Bitcoin payments on the Lightning network are built for speed, but using the service is not as intuitive for the masses; despite huge improvements in UX and wallets doing great work onboarding users, the process is still rather clunky.
For example, if you would like to request a payment from a user, you would need to create an invoice that looks something like this,
Send it over to the user, and they would need to paste it into their wallet to route the payment; now you can see with long strings of text how offputting it can be to the average user and, worse, it gives them so much room to make a mistake. Mistakes make for frustrated users, and frustrated users tend to shy away from the technology, and that’s not how you build towards bitcoin adoption.
Thankfully there are new methods of sending and receiving Lightning payments in the work that set a standard which makes it easy for users to send and receive payments without needing to deal with cumbersome address formats.
Lightning addresses make the need for long strings of text and having to generate invoices manually a thing of the past.
When you use a Lightning address, the funds still head towards the same destination, but the address you see is easy to copy, paste, type and comprehend. Fundamentally, it makes Bitcoin navigation as intuitive as email itself, which everyone should know how to use in 2022, right?
What is a lightning address?
A Lightning Address is an internet identifier for a wallet, but it looks like an email address. The Lightning Address protocol can be used by everyone to send money like they do messages with emails. Since it looks like an email address, it is easy to share and remember. A user can connect their own exchange wallet, Lightning wallet or Lightning node to a Lightning address and receive sats directly in their private wallet.

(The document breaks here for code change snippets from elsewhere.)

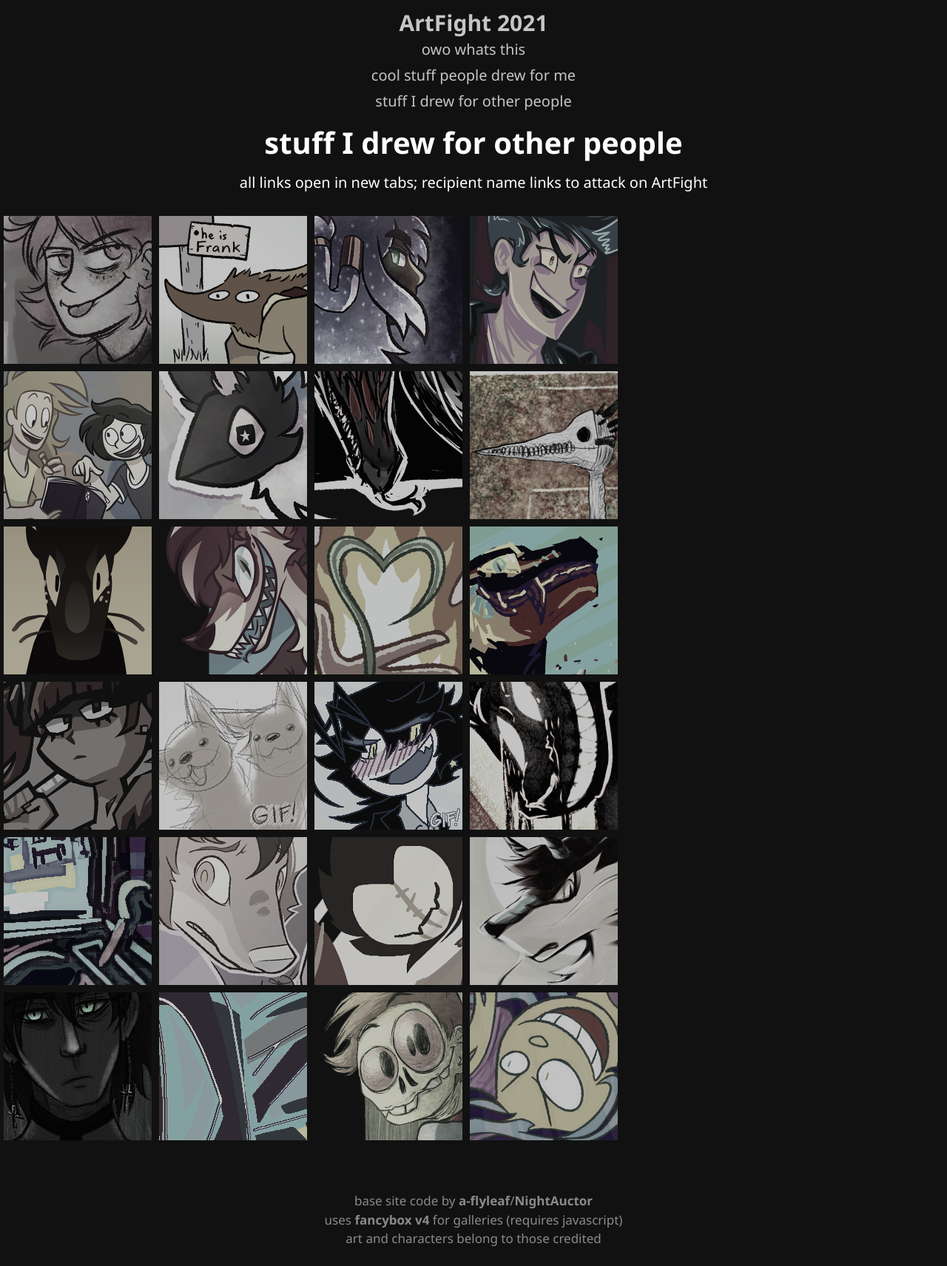
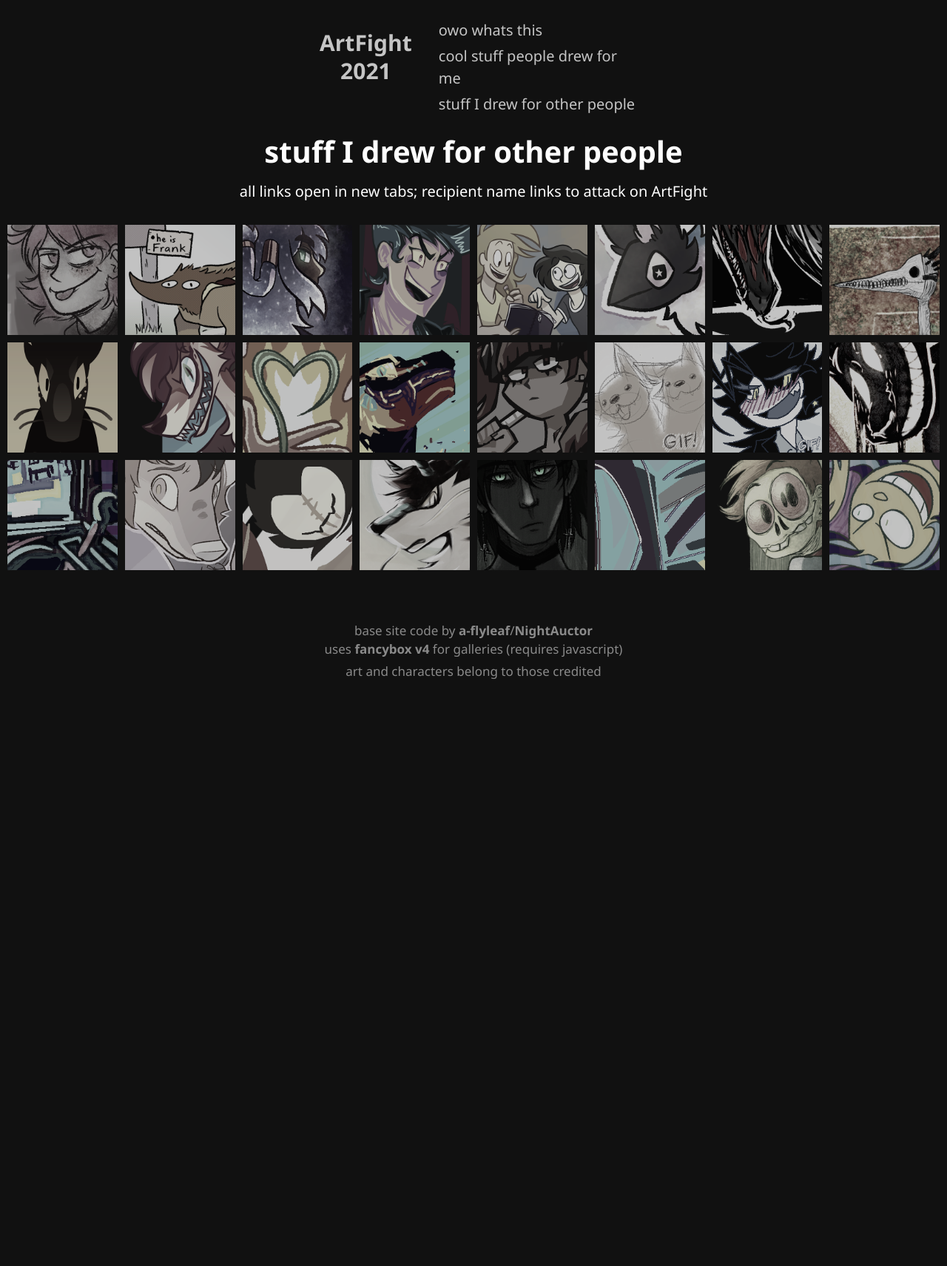
Before and after one commit to a-flyleaf/artfight, a Jekyll site: the page built from for-you.html, in a window 1280 px wide. Shown: the whole page at 74% size. Built offline with Jekyll 4.4.1, drawn with Linux system fonts in a browser that asks for light colours; after the commit the page ends 944 px from its top, so only the background shows below that.

Commit message:
responsive gallery

```diff
--- a/css.css
+++ b/css.css
@@ -11,17 +11,18 @@ a{color:inherit; text-decoration:none;} a:hover,a:active{text-decoration:underli
 header,footer{text-align:center; line-height:150%;} header ul,footer ul{list-style-type:none;}
 header a:hover, header a:active{text-decoration:none;}
 header{margin:1rem 0; color:#c5c5c5;} h1{font-size:1.5em; margin-bottom:.25rem;}
-header li{transition:.5s; padding:.15rem 0;} header li:hover,header li:active,header li:focus{background:#bf54e2; color:#fff;}
+header li{transition:background .5s,color .5s; padding:.15rem 0;} header li:hover,header li:active,header li:focus{background:#bf54e2; color:#fff;}
 footer{color:#8a8a8a; font-size:.85em; margin:3rem 0 .5rem; padding:1rem 0;}
 
-header a,a h1,footer a{transition:.3s;}
+header a,a h1,footer a{transition:color .3s,text-shadow .3s;}
 a h1:hover,a h1:active,footer a:hover,footer a:active{text-shadow:0 0 .15em #bf54e2,0 0 .25em #bf54e2; color:#fff;}
 footer a{font-weight:bold;}
+footer li:last-of-type{margin-top:.25em;}
 
 
 /*GALLERY*/
-.gallery{line-height:0; max-width:840px /*1680 for 8w*/;} .gallery ::selection{background:#000;}
-.gallery img{padding:5px; filter:grayscale(85%); transition:.5s; opacity:.75;} .gallery img:hover{filter:grayscale(0%); opacity:1;}
+.gallery{line-height:0; max-width:840px; padding:0 5px; margin:0 auto;} .gallery ::selection{background:#000;}
+.gallery img{padding:5px; filter:grayscale(85%); transition:filter .5s,opacity .5s; opacity:.75; width:50%;} .gallery img:hover{filter:grayscale(0%); opacity:1;}
 
 .fancybox__thumbs,.fancybox__button--slideshow,.fancybox__button--fullscreen,.fancybox__button--thumbs,.fancybox__counter{display:none;}
 .carousel__button{opacity:.5; transition:.5s;} .carousel__button:hover,.carousel__button:active{opacity:1;}
@@ -38,8 +39,10 @@ footer a{font-weight:bold;}
 /*CONTENT TYPOGRAPHY*/
 .txt main{padding:0 2rem;} .txt h2{text-align:left; margin:0;}
 .txt h2,.abt h2{font-weight:normal;}
+.txt main,.abt main{max-width:35rem; margin:0 auto;}
 .info{margin:0 2rem 1.25em; text-align:center;} .info span{display:inline-block;}
 
+h1{line-height:125%;}
 h2{font-size:2em; margin:0 2rem 1rem; line-height:115%; text-align:center;}
 h3{color:#dcdcdc; font-size:1.5em; margin:.75em 2rem -.25em; max-width:32.5rem;}
 h2+h3{margin-top:0;}
@@ -49,3 +52,18 @@ h3 a{color:#f6f6f6;}
 p{line-height:150%; margin:.5em 0;}
 .textbox a{text-shadow:0 .15em .15em #111,0 0 .25em #111; text-decoration:underline dashed; transition:.3s;} .textbox a:hover,.textbox a:focus,.textbox a:active{text-shadow:0 0 .25em #bf54e2;}
 .textbox ul{margin:.5em 0 .5em 1.75rem;} .textbox li{margin:.25em 0;}
+
+
+/*RESPONSIVE*/
+@media only screen and (min-width:600px){
+	.gallery img{width:25%; max-width:210px;}
+
+	header{width:100%; overflow:auto; padding:0 1rem; max-width:30rem; margin:1.5rem auto;}
+	h1{width:35%; padding-top:.5em;} nav{width:65%; text-align:left; padding-left:.5em;} h1,nav{float:left;}
+	nav li{padding-left:.5em;}
+}
+
+@media only screen and (min-width:1200px){
+	.fy .gallery img{width:12.5%}
+	.fy .gallery{max-width:1680px;}
+}
--- a/for-you.html
+++ b/for-you.html
@@ -1,6 +1,7 @@
 ---
 layout: 2021
 title: stuff I drew for other people
+class: fy
 ---
 <p class="info"><span>all links open in new tabs;</span> <span>recipient name links to attack on ArtFight</span></p>
 <div class="gallery">{%include atk.html%}</div>
```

To give you an example of what a Lightning address looks like, here are two examples we’ve created using third-party services. One Lightning Address was created using a custodial exchange in CoinCorner, while the other was created using a browser extension wallet called Alby connected to our node.
There are several ways to generate your own Lightning Address; you could either leverage a third-party service like a Bitcoin exchange, Lightning wallet, or Lightning Address creation service like SatsPay or create one using your own Lightning Node and domain you’ve purchased.
What is SatsPay?
SatsPay is a Lightning Address creation service that allows you to reserve a certain human-readable address and tie to your Lightning node and accompanying Lightning wallet if you’re using LND or LN bits. If you already have a Lightning node running with the LND configuration or LN Bits, you’ll be able to create an address using one of the following domains
In practice, we could create
Using this service and when someone pays using those addresses, those Satoshis would be routed directly to our Lightning node.
To set up a Lightning Address with says pay, all you need to do is place your desired handle and domain you would prefer and choose the implementation you would like to link it to.
If you choose LND, you’ll need to provide your:
- LND REST Host (protocol + IP/domain + port)
- Invoice Macaroon (base64 encoded)
If you choose LN Bits, you’ll need to provide your:
- Host (protocol + IP/domain + port)
- API Key
If the address has not been reserved, you will receive a secret key attached to that alias. If not, you will need to pick a different alias for your address.
Why would you use SatsPay?
Once you have your address set up, you can use it to request donations and payments for your products and services or attach it to your social media account for tips. Lightning Addresses make sending bitcoin is now as simple as sending an email, and with that lower friction, it is ideal for micro-payments.
The benefits of a Lightning Address include:
- No need to request invoices, publish your lightning address and start getting payments
- Standardised protocol compatible with multiple wallet vendors
- Ability to customise payment dialogues are currently in progress
What happens if my alias is already taken?
If you’re trying to set up a Lightning Address Allias on one of the two supplied domains and it’s already been taken, you’re pretty much out of luck. Only one person can hold that unique address and tie it to their Lightning wallet at a time.
The situation here is very similar to domain names (DNS), and aliases are reserved on a first-come, first-served basis. This ensures payments always get routed to the correct owner, and no one can intercept payments using your Lightning Address.
Once a certain alias is claimed, only the owner can make changes to it.
There’s not much the service, or you can do short of making contact with the owner of that address directly. You can try to contact the current owner (for example, by sending them a few satoshis with a comment/message) and see if they’d be open to trading the handle over to you, as you would buying a web domain or a social media account handle.
Get the app
There you have it, another tool you can use to improve your Lightning experience and make your life a little easier and have fun with the Lightning network. If you’re new to the Lightning Network and you’re only getting started with your Lightning wallet or Lightning node and all the things you can and should do, it can be overwhelming but take your time to learn more about each app and why you would want it added to your bitcoin stack.
Applications like Satspay give you a reason to try out Lightning, spend your sats, distribute the coins, support bitcoin adoption and promote bitcoin.
If you want to learn more about Satspay and dive down the rabbit hole, we recommend checking out the following resources.
Are you a bitcoin and lightning fan?
Have you been using Lightning to make micro-payments? Stream sats or engage with apps? Which app is your favourite? Have you tried all the forms of Lightning payments? Which one do you prefer? Let us know in the comments down below.